    Souza’s Chance, 1966, also sold for $290,500, meeting the estimate of $250,000/350,000. A 2007, untitled oil on canvas, by Gupta, that featured the artist’s signature steel pots and pans, sold for $218,500 to a private Asian buyer.

    Husain’s Untitled (Keehn Family Portrait), 1959, sold above the $100,000/150,000 estimate, for $206,500, to a dealer.

    Said Weihe: “Cross-cultural buying continues to play a significant role in the development of this market, and this season’s was no exception. Contemporary works were mostly acquired by clients from the US, Europe, the UK, India and Hong Kong, with many of them being first time bidders.”

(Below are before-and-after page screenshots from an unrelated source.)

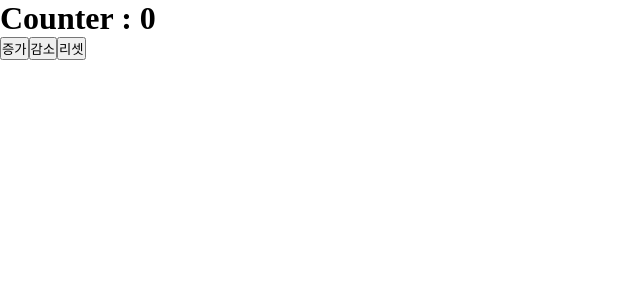
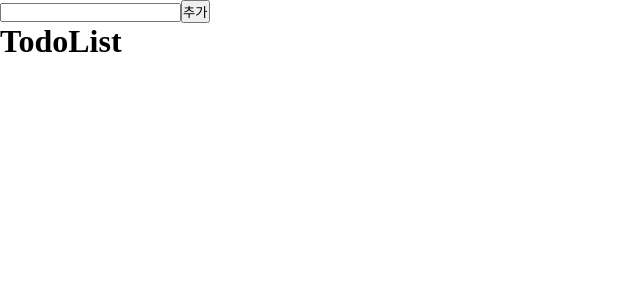
Before and after one commit to suhyun5252/til-react, a React (Vite) app: page / in a window 1280 px wide. Shown: the top 300 px of the page, without its empty margins (0-640 px from the left). Built offline with nearby package versions, Linux system fonts and the light colour scheme.

Commit message:
[docs] useReducer 와 Context API 정리

```diff
--- a/src/App.jsx
+++ b/src/App.jsx
@@ -1,10 +1,15 @@
 import Counter from "./components/counter/Counter";
+import { TodoProvider } from "./context/todoProvider";
+import TodoAdd from "./todo/TodoAdd";
+import TodoList from "./todo/TodoList";
 
+// 아래의 PRovide 에 의해서 state, dispatch 접근가능해짐
 function App() {
   return (
-    <div>
-      <Counter />
-    </div>
+    <TodoProvider>
+      <TodoAdd />
+      <TodoList />
+    </TodoProvider>
   );
 }
 export default App;
--- a/src/components/counter/Counter.jsx
+++ b/src/components/counter/Counter.jsx
@@ -1,17 +1,21 @@
-import { useReducer } from "react";
-import { countReducer } from "../../modules/counter/countReducer";
-import { countInitialState } from "../../modules/counter/countInitialState";
-import { add, minus, reset } from "../../modules/counter/countActions";
+import { useContext } from "react";
+import {
+  CounterStateContext,
+  CouterDispatchContext,
+} from "../../context/counterContext";
 
-const Counter = () => {
-  const [countState, dispatch] = useReducer(countReducer, countInitialState);
+function Counter() {
+  // 앱 전체 context state 용도
+  const state = useContext(CounterStateContext);
+  // 앱 전체 context disoatch 용도
+  const dispatch = useContext(CouterDispatchContext);
   return (
     <div>
-      <h1>Counter : {countState.count}</h1>
-      <button onClick={() => dispatch(add())}>증가</button>
-      <button onClick={() => dispatch(minus())}>감소</button>
-      <button onClick={() => dispatch(reset())}>리셋</button>
+      <h1>Counter : {state.count}</h1>
+      <button onClick={() => dispatch({ type: "add" })}>증가</button>
+      <button onClick={() => dispatch({ type: "minus" })}>감소</button>
+      <button onClick={() => dispatch({ type: "reset" })}>초기화</button>
     </div>
   );
-};
+}
 export default Counter;
--- /dev/null
+++ b/src/context/counterContext.js
@@ -0,0 +1,6 @@
+import { createContext } from "react";
+
+// Context 생성
+export const CounterStateContext = createContext(null);
+//  dispatch 용 Context 생성
+export const CouterDispatchContext = createContext(null);
--- /dev/null
+++ b/src/context/todoProvider.jsx
@@ -0,0 +1,37 @@
+import { useReducer } from "react";
+import { TodoDispatchContext, TodoStateContext } from "./todoStateContext";
+
+//  1. 상태관리
+const initialTodoState = [];
+//  2. 리듀서 함수
+function todoReducer(state, action) {
+  switch (action.type) {
+    case "add":
+      return [
+        ...state,
+        { id: Date.now(), text: action.payload, completed: false },
+      ];
+    case "toggle":
+      return state.map(item =>
+        item.id === action.payload
+          ? { ...item, completed: !item.completed }
+          : item,
+      );
+    case "delete":
+      // 리턴 filter 조건이 true 것만 리턴
+      return state.filter(item => item.id !== action.payload);
+    default:
+      return state;
+  }
+}
+// 3. context provider 셋팅
+export function TodoProvider({ children }) {
+  const [todos, dispatch] = useReducer(todoReducer, initialTodoState);
+  return (
+    <TodoStateContext.Provider value={todos}>
+      <TodoDispatchContext.Provider value={dispatch}>
+        {children}
+      </TodoDispatchContext.Provider>
+    </TodoStateContext.Provider>
+  );
+}
--- /dev/null
+++ b/src/context/todoStateContext.js
@@ -0,0 +1,6 @@
+import { createContext } from "react";
+
+// 데이터 state context
+export const TodoStateContext = createContext(null);
+// 데이터 업데이트용 dispatch context
+export const TodoDispatchContext = createContext(null);
--- /dev/null
+++ b/src/todo/TodoAdd.jsx
@@ -0,0 +1,17 @@
+import { useContext, useState } from "react";
+import { TodoDispatchContext } from "../context/todoStateContext";
+
+// dispatch 를 이용해서 state 를 업데이트함
+const TodoAdd = () => {
+  const dispatch = useContext(TodoDispatchContext);
+  const [text, setText] = useState("");
+  return (
+    <div>
+      <input type="text" value={text} onChange={e => setText(e.target.value)} />
+      <button onClick={() => dispatch({ type: "add", payload: text })}>
+        추가
+      </button>
+    </div>
+  );
+};
+export default TodoAdd;
--- /dev/null
+++ b/src/todo/TodoItem.jsx
@@ -0,0 +1,28 @@
+import { useContext } from "react";
+import { TodoDispatchContext } from "../context/todoStateContext";
+
+// dispatch 로 delete, toggle
+const TodoItem = ({ todo }) => {
+  const dispatch = useContext(TodoDispatchContext);
+  return (
+    <div>
+      <span
+        style={{ textDecoration: todo.completed ? "line-throgh" : "none" }}
+        onClick={() => {
+          dispatch({ type: "toggle", payload: todo.id });
+        }}
+      >
+        {todo.id}
+        {todo.text}
+      </span>
+      <button
+        onClick={() => {
+          dispatch({ type: "delete", payload: todo.id });
+        }}
+      >
+        삭제
+      </button>
+    </div>
+  );
+};
+export default TodoItem;
--- /dev/null
+++ b/src/todo/TodoList.jsx
@@ -0,0 +1,20 @@
+import { useContext } from "react";
+import { TodoStateContext } from "../context/todoStateContext";
+import TodoItem from "./TodoItem";
+
+// context state 에 변경된 내용 출력
+const TodoList = () => {
+  const todos = useContext(TodoStateContext);
+  console.log(todos);
+  return (
+    <div>
+      <h1>TodoList</h1>
+      {todos.map(item => (
+        <div key={item.id}>
+          <TodoItem todo={item} />
+        </div>
+      ))}
+    </div>
+  );
+};
+export default TodoList;
```
Also changed, not shown: src/context/counterProvider.jsx (added, +28 -0 lines), 1 other file (tests, documents, lock files or other folders).
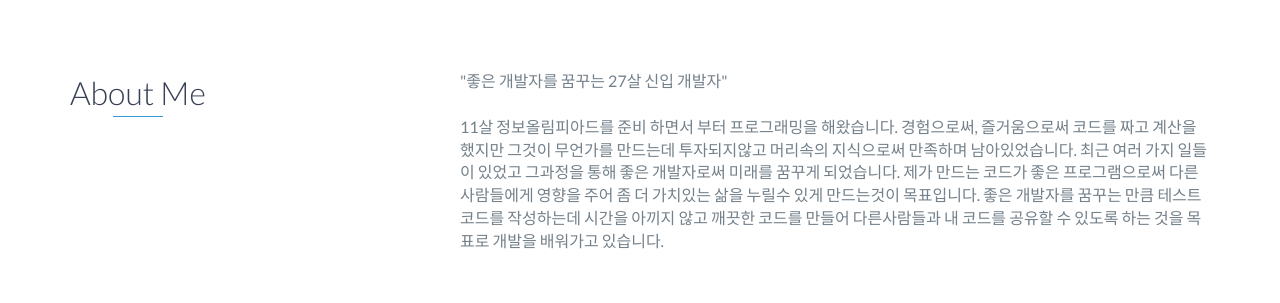
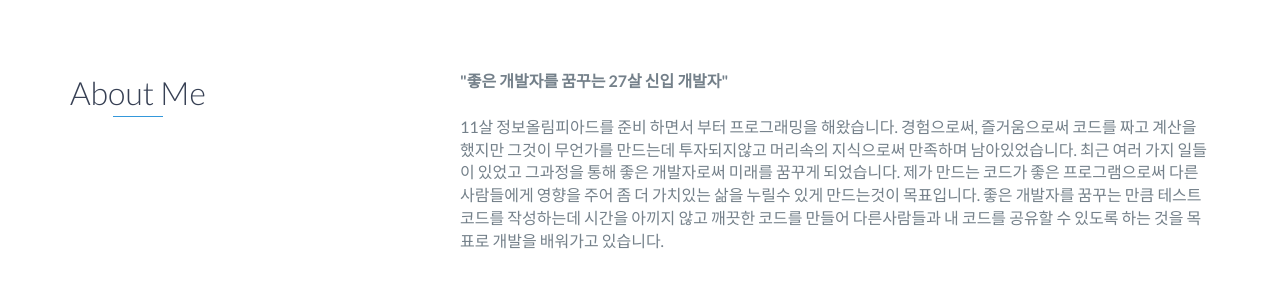
Before and after one commit to Lixmna/Lixmna.github.io, a website: page index.html in a window 1280 px wide. Shown: the part 805-1108 px from the top of the page. Drawn offline with nearby package versions, Linux system fonts and the light colour scheme.

```diff
--- a/index.html
+++ b/index.html
@@ -72,7 +72,7 @@
                 </div>
                 <div class="col-md-8">
                     <p>
-                        "좋은 개발자를 꿈꾸는 27살 신입 개발자"<br><br>
+                        <strong>"좋은 개발자를 꿈꾸는 27살 신입 개발자"</strong> <br><br>
                         11살 정보올림피아드를 준비 하면서 부터 프로그래밍을 해왔습니다. 경험으로써, 즐거움으로써 코드를 짜고 계산을 했지만 그것이 무언가를 만드는데 투자되지않고
                         머리속의 지식으로써 만족하며 남아있었습니다. 최근 여러 가지 일들이 있었고 그과정을 통해 좋은 개발자로써 미래를 꿈꾸게 되었습니다.
                         제가 만드는 코드가 좋은 프로그램으로써 다른 사람들에게 영향을 주어 좀 더 가치있는 삶을 누릴수 있게 만드는것이 목표입니다.
```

    The Indian and southeast Asian art sale, also held March 21, realized $6.3 million, with 90, or 63 percent, of the 143 lots offered finding buyers. The top lot was a buff sandstone torso of Uma, 10th century (Khmer, Angkor period, Pre-Rup). It sold for $1.1 million, far surpassing the $350,000/450,000 estimate, and to a private European buyer. Japanese and Korean art contributed a more modest sum of $1.7 million with just 36 percent sold by value.

    Christie’s auction of the Doris Wiener collection saw robust demand, with 346, or 93 percent, of 374 lots finding buyers. By value, the sale was 96 percent sold. Weihe said the auction marked a “milestone” and was the highest total ever achieved for a single-owner collection of classical Indian and southeast Asian Art at Christie’s. He added that the results are a reflection of a “market that honors quality and provenance.”

    The top lot was a gilt bronze figure of Padmapani, 13th century (Nepal), that sold for $2.49 million, against an estimate of $250,000/350,000. Another bronze group of Somaskanda, ca. 11th century (South India, Chola period), sold at $1.8 million, compared with a high estimate of $1.2 million.

    Sotheby’s March 19 modern and contemporary south Asian art sale brought a total of $2.12 million. Of the 84 lots offered, just 48, or 57.1 percent, were sold by lot. The auction was 41 percent sold by value.

    Raza topped the sale, with Jalashaya, 2000. The piece sold for $242,500, falling within the $200,000/300,000 estimate, to a private Indian buyer. It was followed by Husain’s Untitled (Scientist), 1965, which also sold for $242,500, against an identical estimate of $200,000/300,000.

    Jagdish Swaminathan’s Untitled (Bird, Tree & Moutain Series), 1972, sold for $194,500, well above the $80,000/120,000 estimate, to an Indian dealer. Specialist Priyanka Mathew noted several strong prices, but conceded that the market is “selective,” and yielded “mixed results” in certain areas.

    There were four other works by Husain in the top lots: Udaipur, 1962, sold for $98,500, meeting the $80,000/120,000 estimate; Untitled (Horse), an undated oil on mounted canvas, sold for $62,500, compared with an estimate of $50,000/70,000; Untitled (Woman on a Horse), undated, sold for $56,250, exceeding the $15,000/20,000 estimate; and an untitled gouache and ink on paper, 1949, depicting a woman with a broom, sold for $52,500, compared with an estimate of $35,000/55,000.

    The Sotheby’s March 21 sale of Indian and southeast Asian works of art totaled $3.8 million, with 72 percent sold by lot and 74 percent sold by value. The top lot was a standing Vishnu, ca. 12th century (Nepal), which was bought by an American buyer for $590,500, against a high estimate of $300,000. The second-highest lot was a polished brown sandstone of Uma, 11th century (Khmer, Baphuon period), which was bought for $530,500, over four times the high estimate of $120,000.

    Anuradha Ghosh-Mazumdar, head of the Indian southeast Asian art department said, “top lots—sculptures of Vishnu and Uma were completely fresh to the market, which helped drive prices well over the high estimates and reflected a stable market in this category.”

    At Sotheby’s March 20 Chinese ceramics and works of art sale, two “Heaven and Earth” revolving brushpots from the Qianlong period led the sale. Both of the rare pieces well exceeded their respective $120,000/150,000 and $80,000/120,000 estimates to achieve a combined total of $3.5 million. Henry Howard-Sneyd, Sotheby’s vice chair of Asian art, said: “collectors are prepared to fight for objects with rarity and good provenance when offered at conservative estimates.